Winona Ryder as Elsa Van Helsing
Christopher Lee as Movie Dracula
Catherine O'Hara as Mrs. Frankenstein / Weird Girl / Gym Teacher
Atticus Shaffer as Edgar 'E' Gore
3D 720p 1080p
1.39 GB
23.976 fps
1hr 27 min
P/S 5 / 5
650.59 MB
23.976 fps
1hr 27 min
P/S 7 / 30
1.10 GB
23.976 fps
1hr 27 min
P/S 24 / 85

Movie Reviews

Reviewed by chaos-rampant 6 / 10

Burton's horror sketchbooks

Burton is a cartoonist. I don't mean this as a putdown. He is at his best in short sketches, and his main talents flow from that: imaginative as a toymaker and has a knack for comedy, both short-term effects, both a matter of tinkering in the small, but he puts his heart to it.

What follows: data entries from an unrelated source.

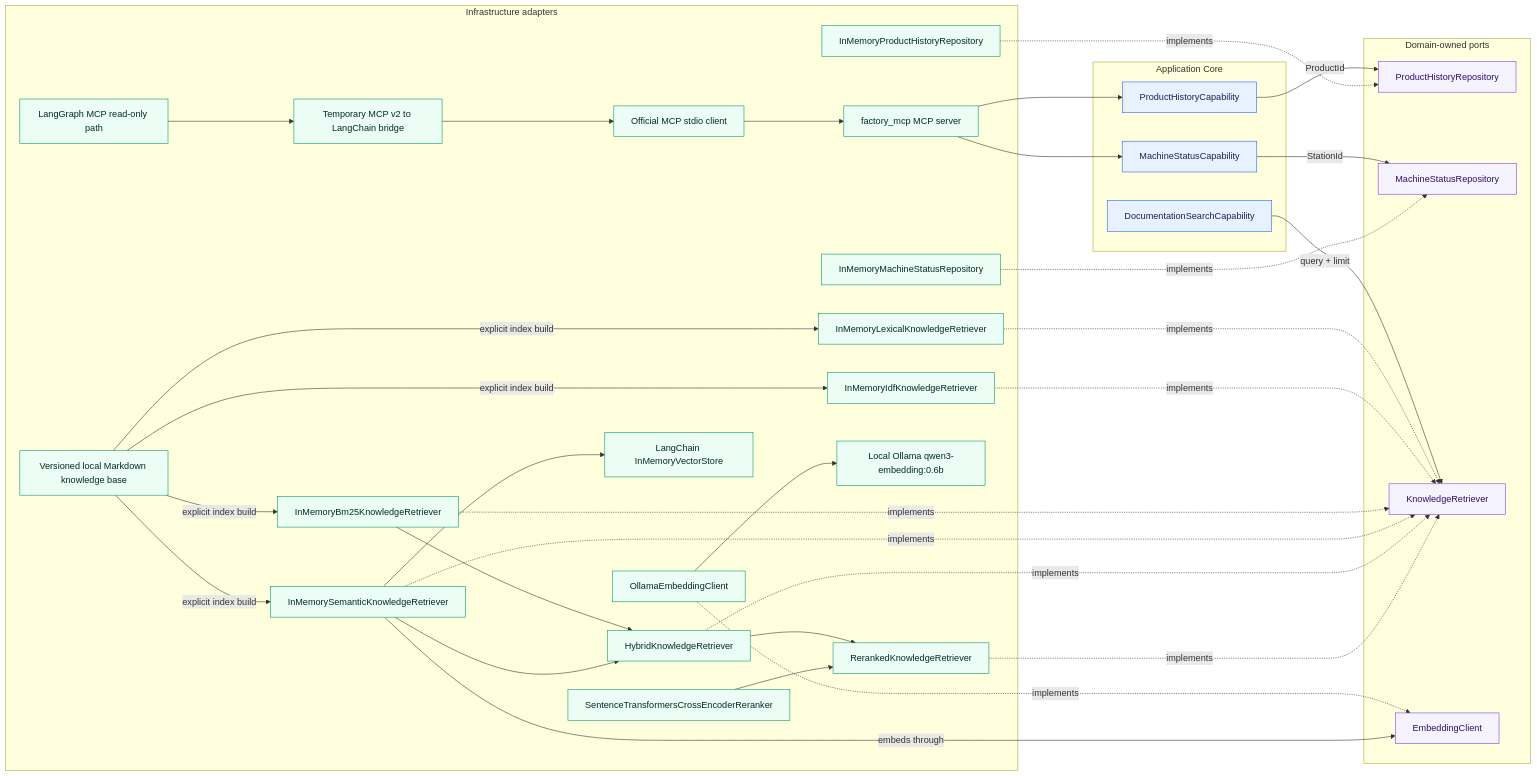
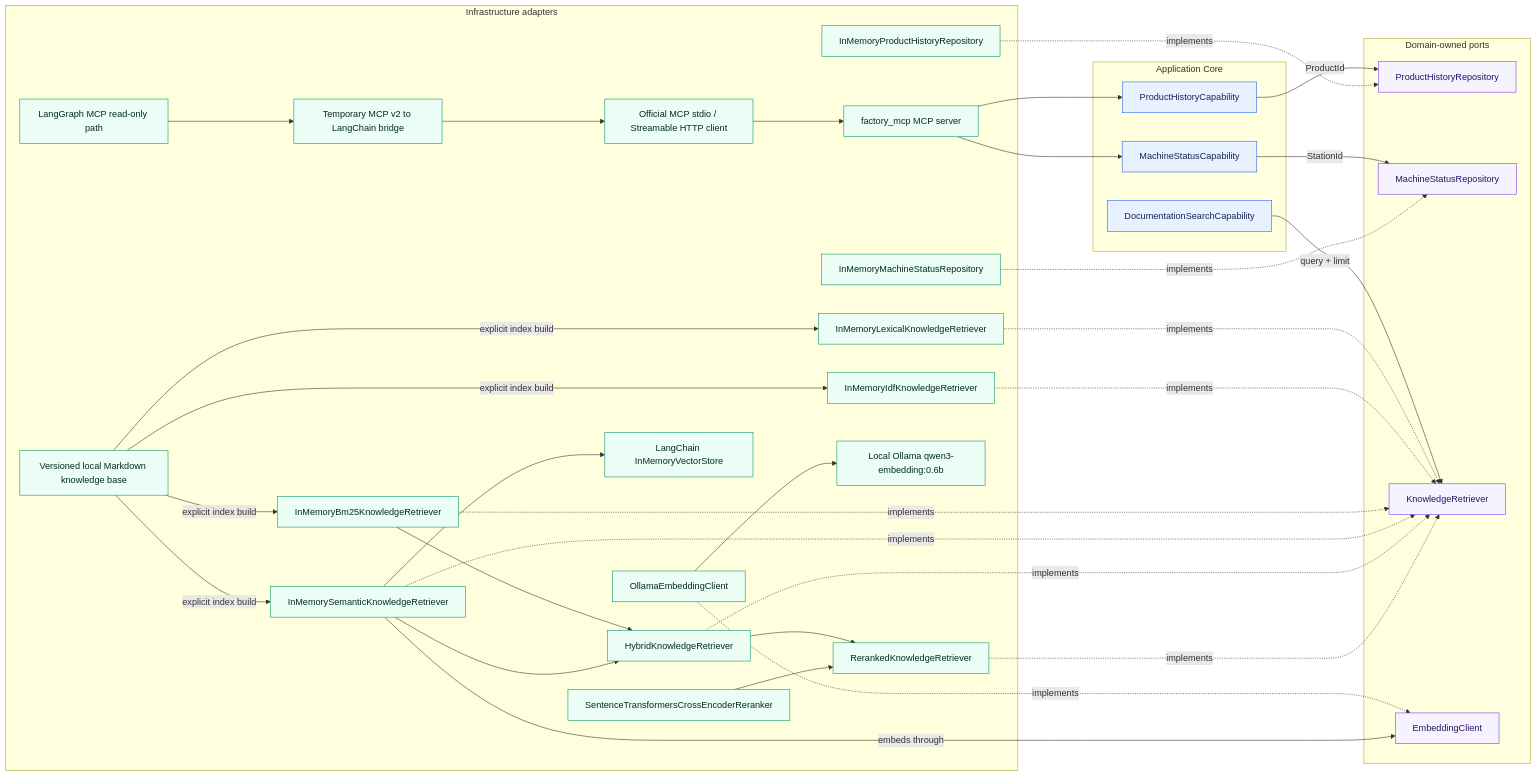
The first of 11 diagrams in docs/architecture/overview.md (aboerzel/industrial-ai-agent), drawn with Mermaid before and after one commit. The commit also changed other lines of this file and 20 other files, not shown here.

Commit message:
feat: add Dockerized MCP Streamable HTTP transport

````diff
--- a/docs/architecture/overview.md
+++ b/docs/architecture/overview.md
@@ -29,71 +32,71 @@
 ```mermaid
 flowchart LR
     subgraph Core["Application Core"]
         PHC["ProductHistoryCapability"]
         MSC["MachineStatusCapability"]
         DSC["DocumentationSearchCapability"]
     end
 
     subgraph Ports["Domain-owned ports"]
         PHR["ProductHistoryRepository"]
         MSR["MachineStatusRepository"]
         KR["KnowledgeRetriever"]
         EP["EmbeddingClient"]
     end
 
     subgraph Infrastructure["Infrastructure adapters"]
         PHM["InMemoryProductHistoryRepository"]
         MSM["InMemoryMachineStatusRepository"]
         LKR["InMemoryLexicalKnowledgeRetriever"]
         IDF["InMemoryIdfKnowledgeRetriever"]
         BM25["InMemoryBm25KnowledgeRetriever"]
         SEM["InMemorySemanticKnowledgeRetriever"]
         HYB["HybridKnowledgeRetriever"]
         RER["RerankedKnowledgeRetriever"]
         CEP["SentenceTransformersCrossEncoderReranker"]
         OEC["OllamaEmbeddingClient"]
         VEC["LangChain InMemoryVectorStore"]
         KB["Versioned local Markdown knowledge base"]
         OLLAMA["Local Ollama qwen3-embedding:0.6b"]
         FMCP["factory_mcp MCP server"]
-        MCPCLIENT["Official MCP stdio client"]
+        MCPCLIENT["Official MCP stdio / Streamable HTTP client"]
         MCPBRIDGE["Temporary MCP v2 to LangChain bridge"]
         LG["LangGraph MCP read-only path"]
     end
 
     PHC -->|"ProductId"| PHR
     MSC -->|"StationId"| MSR
     DSC -->|"query + limit"| KR
     PHM -.->|"implements"| PHR
     MSM -.->|"implements"| MSR
     LKR -.->|"implements"| KR
     IDF -.->|"implements"| KR
     BM25 -.->|"implements"| KR
     SEM -.->|"implements"| KR
     HYB -.->|"implements"| KR
     RER -.->|"implements"| KR
     OEC -.->|"implements"| EP
     KB -->|"explicit index build"| LKR
     KB -->|"explicit index build"| IDF
     KB -->|"explicit index build"| BM25
     KB -->|"explicit index build"| SEM
     BM25 --> HYB
     SEM --> HYB
     HYB --> RER
     CEP --> RER
     SEM -->|"embeds through"| EP
     SEM --> VEC
     OEC --> OLLAMA
     FMCP --> PHC
     FMCP --> MSC
     MCPCLIENT --> FMCP
     LG --> MCPBRIDGE
     MCPBRIDGE --> MCPCLIENT
 
     classDef core fill:#e8f1ff,stroke:#2563eb,color:#172554
     classDef port fill:#f5f3ff,stroke:#7c3aed,color:#2e1065
     classDef adapter fill:#ecfdf5,stroke:#059669,color:#022c22
     class PHC,MSC,DSC core
     class PHR,MSR,KR,EP port
     class PHM,MSM,LKR,IDF,BM25,SEM,HYB,RER,CEP,OEC,VEC,KB,OLLAMA,FMCP,MCPCLIENT,MCPBRIDGE,LG adapter
 ```
````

I pass on his big 'storybooks' like Big Fish because layered long-term narrative is another thing altogether. In Burton's case, it is something he stumbled over as the only financially viable format to convey his sketches, so he treats narrative as only the canvas instead of as itself the sculpting matter.

Some of his other cartoons fail to reach me pure, because they are still big and polished studio-work and that all but defeats the intention. This is just the right size, an appendix of sorts to Ed Wood. It is a sketch, his first ever, this time reworked into a feature. And naked enough (no Depp, no Hollywood excess) to see the wirings and so appreciate what he loves about his work.

As you flip through this sketchbook, you will find the following:

The film opens with footage of a young Ed Wood's homemovie shot in his backyard—a giant monster movie, the kind that a kid (who we can presume is Burton) growing up in the 1950's can be expected to admire.

A teacher who looks like Vincent Price and inspires him to perfect his 'science', in the film it is supposed to be real science, but is actually viewed in the context of 1930's horror and Shelley before, a kind of cinematic magic.

This kicks off the Frankenstein story proper with the dog, which includes additional references to both Bride and Son, Mummy and Invisible Man, and the fiery windmill conclusion of the Karloff original. (also reused in Sleepy Hollows)

Eventually, this leads to an actual giant monster movie, where different classmates, essentially using the same 'science' of cinematic magic, bring to life different monsters: one is a Godzilla-type creature (kaiju fans will know it is really Gamera), there are Gremlin- type critters, and a cat-bat creature that I couldn't pinpoint.

So, there you have it: 1930's Universal horror, 1950's sci-fi, 1980's pop Hollywood, all of it sketched here that influenced the man's career.

Typical for Burton: the story goes nowhere, the ending is Disneyfied like the first time, it is fun in short spurts, and he has nicely sketched the world of his childhood, which is my favorite bit here—a clean and modernistic 1950's suburbia as was advertised to housewives of the time, it is amazing some of the textures and light they managed to capture. Stop-motion trumps cg animation in my mind, physical presence carries energy into the eye—this looks so real, it feels like it is taking place down the street from Ed Wood.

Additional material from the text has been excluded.